A fund which the Government says is designed to improve struggling high streets was given out to the most marginal seats for electoral reasons, according to senior figures in the Labour Party at Gedling Borough Council.
Earlier this month, it was announced 100 towns would receive up to £25 million each, including five in Nottinghamshire, as part of the Towns Fund.
This came after a separate fund – the Future High Street Fund – also announced 100 towns would receive money following a bidding process.
Some towns were included on both lists, but many town centres – including Arnold – were on neither.
Gedling Labour say the areas Towns Fund list were chosen by the Government for purely political reasons, and deprived areas which badly need the money missed out because they were in safe Labour seats.
The Government said the towns were chosen for a range of reasons, but has not disclosed the methodology it used, despite requests.
In Ashfield, Nottinghamshire’s most-marginal seat, two towns have been promised the money – Kirkby-in-Ashfield and Sutton-in-Ashfield.
Labour currently hold this seat by 441 votes.
In the second-most marginal seat in the county – Broxtowe – Stapleford received money.
Mansfield – the seat with the third-closest margin and currently held by the Conservatives – also received money.
Gedling is the fourth-most marginal seat, and did not receive any money.
In total, 94 of the 100 towns in the Town Fund voted for Brexit. Of the 17 top Conservative target seats at the next general election, 11 received funds.
The Government said a methodology was used to select the towns, using qualitative and quantitative data, which included “deprivation, exposure to Brexit, productivity, economic resilience and investment opportunities”.

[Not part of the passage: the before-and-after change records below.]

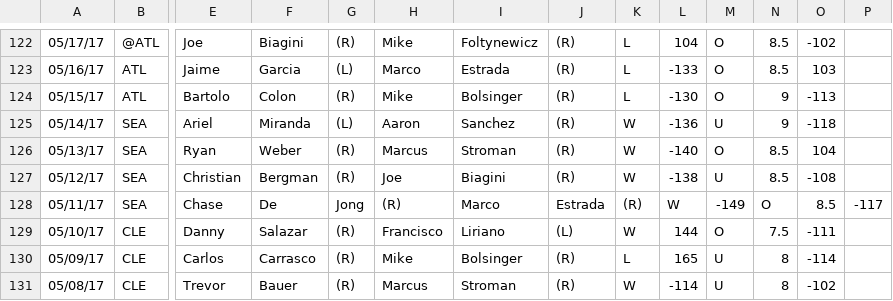
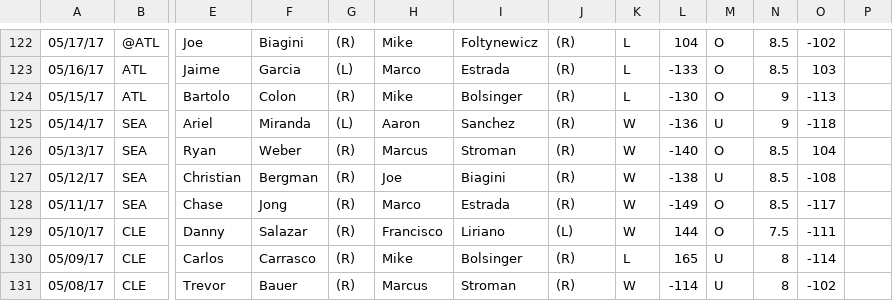
Before and after one commit to isachard/historica_stats, a CSV file: mlb/datasets/toronto.csv, drawn as a sheet; only a part is shown, gaps mark what is left out; the diff names each change by its address in the sheet, - before the commit and + after, or states it on an @@ line.

```diff
--- a/mlb/datasets/toronto.csv
+++ b/mlb/datasets/toronto.csv
-F128: De
+F128: Jong
-G128: Jong
+G128: (R)
-H128: (R)
+H128: Marco
-I128: Marco
+I128: Estrada
-J128: Estrada
+J128: (R)
-K128: (R)
+K128: W
-L128: W
+L128: -149
-M128: -149
+M128: O
-N128: O
+N128: 8.5
-O128: 8.5
+O128: -117
-P128: -117
+P128: (empty)
```
Also changed, not shown: mlb/datasets/cleveland.csv, mlb/datasets/oakland.csv, 2 other files.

However a request by the Local Democracy Reporting Service to see a copy of the methodology was declined.
Labour figures at Gedling Borough Council claimed the methodology does not exist at all, and that the funds were used for “blatant electioneering” ahead of an expected election.
Last night, at a meeting of Gedling Borough Council, Labour voted through a motion calling for the Government to “immediately publish” the criteria used to choose the 100 towns.
The Conservatives at Gedling proposed an amendment to the motion so it didn’t criticise the Government, but this was defeated.
Councillor Michael Payne, the deputy leader of the council who represents the Redhill ward for Labour, said: “What’s disappointing, and hugely disingenuous, bordering on naked political electioneering about the New Towns Fund, is that it was a series of hand-picked 100 towns, chosen by Government ministers.
“No criteria published, no application process, and no publication about how they chose those 100 towns.
“I don’t decry those towns receiving £25 million, but what I find reprehensible is the Government hand-picking towns where there’s not a jot of transparency about how that decision was made, who made that decision, and why that decision was made.
“We are saying it’s not acceptable for the Government to turn its back on our towns. We’re not asking them to deprive other towns of the opportunity, we are simply saying ‘give us out fair share of a slice of the cake’.”
Conservative councillor Sam Smith represents the Trent Valley ward, and told the meeting: “Councillor Payne says the government has rejected Gedling. But the fact is the expression of interest put forward by this council for a share of these funds (The Future High Street Fund) failed to score higher than 100 councils, which I am just as disappointed in as he is.
“Not all are Conservative run, Ashfield is run by the Independents and Doncaster is run by Labour.
“To say the Government has turned its back on Gedling is simply not true. Since 2010 thanks to the proud Conservative Government policies, there are 370 more businesses thriving in Gedling, there are 677 fewer people claiming unemployment benefits and there are 685 first-time buyers in Gedling owning their own home.”
A spokeswoman from the Ministry of Housing, Communities and Local Government said: “All 100 towns were chosen according to the same selection methodology.
“This included analysis of deprivation, exposure to Brexit, productivity, economic resilience and investment opportunities.”
The head of a retail consultancy firm which looked into how the money had been allocated said it was “little surprise” the money had gone to marginal seats.
Jonathan De Mello, head of retail consultancy at Harper Dennis Hobbs, said: “With an election looking likely, it is little surprise that the Prime Minister has signposted investment towards marginal seats, largely in Brexit-supporting regions.
“These marginal seats will shape the make-up of the next Parliament, and Government investment in their high streets will arm the Conservatives with powerful local campaign messaging.
“Of the ten English local authorities we have identified as having the worst performing retail centres, just one has been shortlisted for funding.
“It is disappointing that some of the local authorities most in need of further rejuvenation – such as Gedling in Nottinghamshire, Salford in Greater Manchester and Knowsley in Merseyside, are likely to miss out, possibly due to political decisions.”